Omit every picture, then return each line of the data below exactly.

━━━━━━━━━━━━━━━━━━━━━━━━━━━━━━

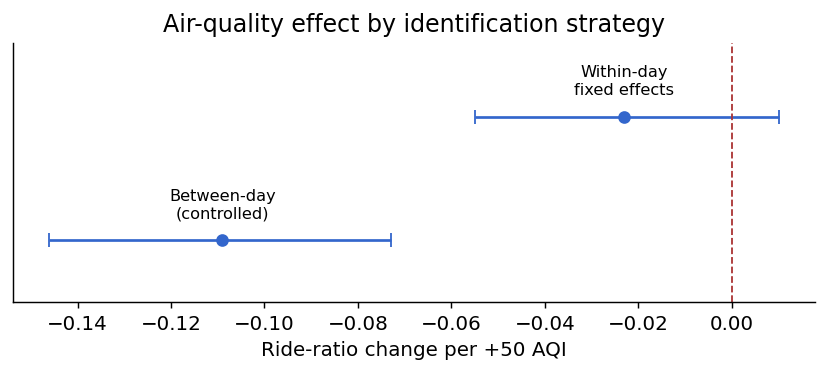
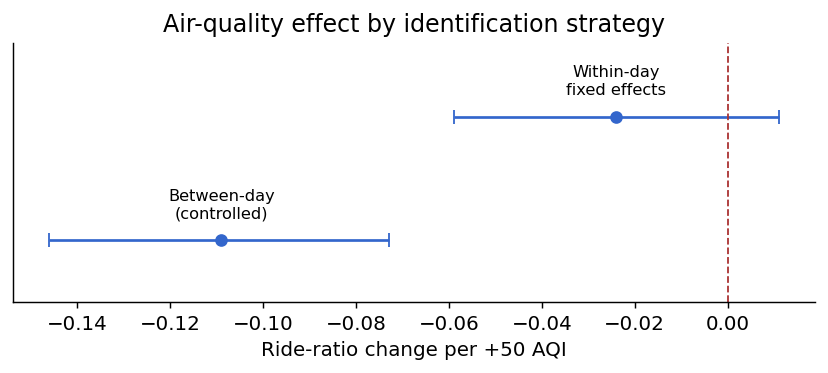
rerun tables

diff --git a/paper/tables/aqi_identification.md b/paper/tables/aqi_identification.md
@@ -1,4 +1,4 @@
 | identification | effect_per_50 | ci_low | ci_high | n |
 | --- | --- | --- | --- | --- |
 | between-day (controlled) | -0.109 | -0.146 | -0.073 | 1096 |
-| within-day fixed effects | -0.023 | -0.055 | 0.010 | 1096 |
+| within-day fixed effects | -0.024 | -0.059 | 0.011 | 881 |

diff --git a/paper/tables/served_ci.md b/paper/tables/served_ci.md
@@ -1,6 +1,6 @@
 | metric | low | high |
 | --- | --- | --- |
-| auroc | 0.919 | 0.954 |
-| auprc | 0.416 | 0.568 |
-| brier | 0.019 | 0.023 |
-| ece | 0.041 | 0.047 |
+| auroc | 0.900 | 0.967 |
+| auprc | 0.319 | 0.638 |
+| brier | 0.017 | 0.026 |
+| ece | 0.036 | 0.052 |

diff --git a/paper/tables/aqi_coefficient.md b/paper/tables/aqi_coefficient.md
@@ -1,0 +1,4 @@
+| aqi_source | std_coefficient |
+| --- | --- |
+| hourly (served) | 0.036 |
+| daily | -0.039 |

━━━━━━━━━━━━━━━━━━━━━━━━━━━━━━

SOLUTION BELOW:
rerun tables

diff --git a/paper/tables/aqi_identification.md b/paper/tables/aqi_identification.md
@@ -1,4 +1,4 @@
 | identification | effect_per_50 | ci_low | ci_high | n |
 | --- | --- | --- | --- | --- |
 | between-day (controlled) | -0.109 | -0.146 | -0.073 | 1096 |
-| within-day fixed effects | -0.023 | -0.055 | 0.010 | 1096 |
+| within-day fixed effects | -0.024 | -0.059 | 0.011 | 881 |

diff --git a/paper/tables/served_ci.md b/paper/tables/served_ci.md
@@ -1,6 +1,6 @@
 | metric | low | high |
 | --- | --- | --- |
-| auroc | 0.919 | 0.954 |
-| auprc | 0.416 | 0.568 |
-| brier | 0.019 | 0.023 |
-| ece | 0.041 | 0.047 |
+| auroc | 0.900 | 0.967 |
+| auprc | 0.319 | 0.638 |
+| brier | 0.017 | 0.026 |
+| ece | 0.036 | 0.052 |

diff --git a/paper/tables/aqi_coefficient.md b/paper/tables/aqi_coefficient.md
@@ -1,0 +1,4 @@
+| aqi_source | std_coefficient |
+| --- | --- |
+| hourly (served) | 0.036 |
+| daily | -0.039 |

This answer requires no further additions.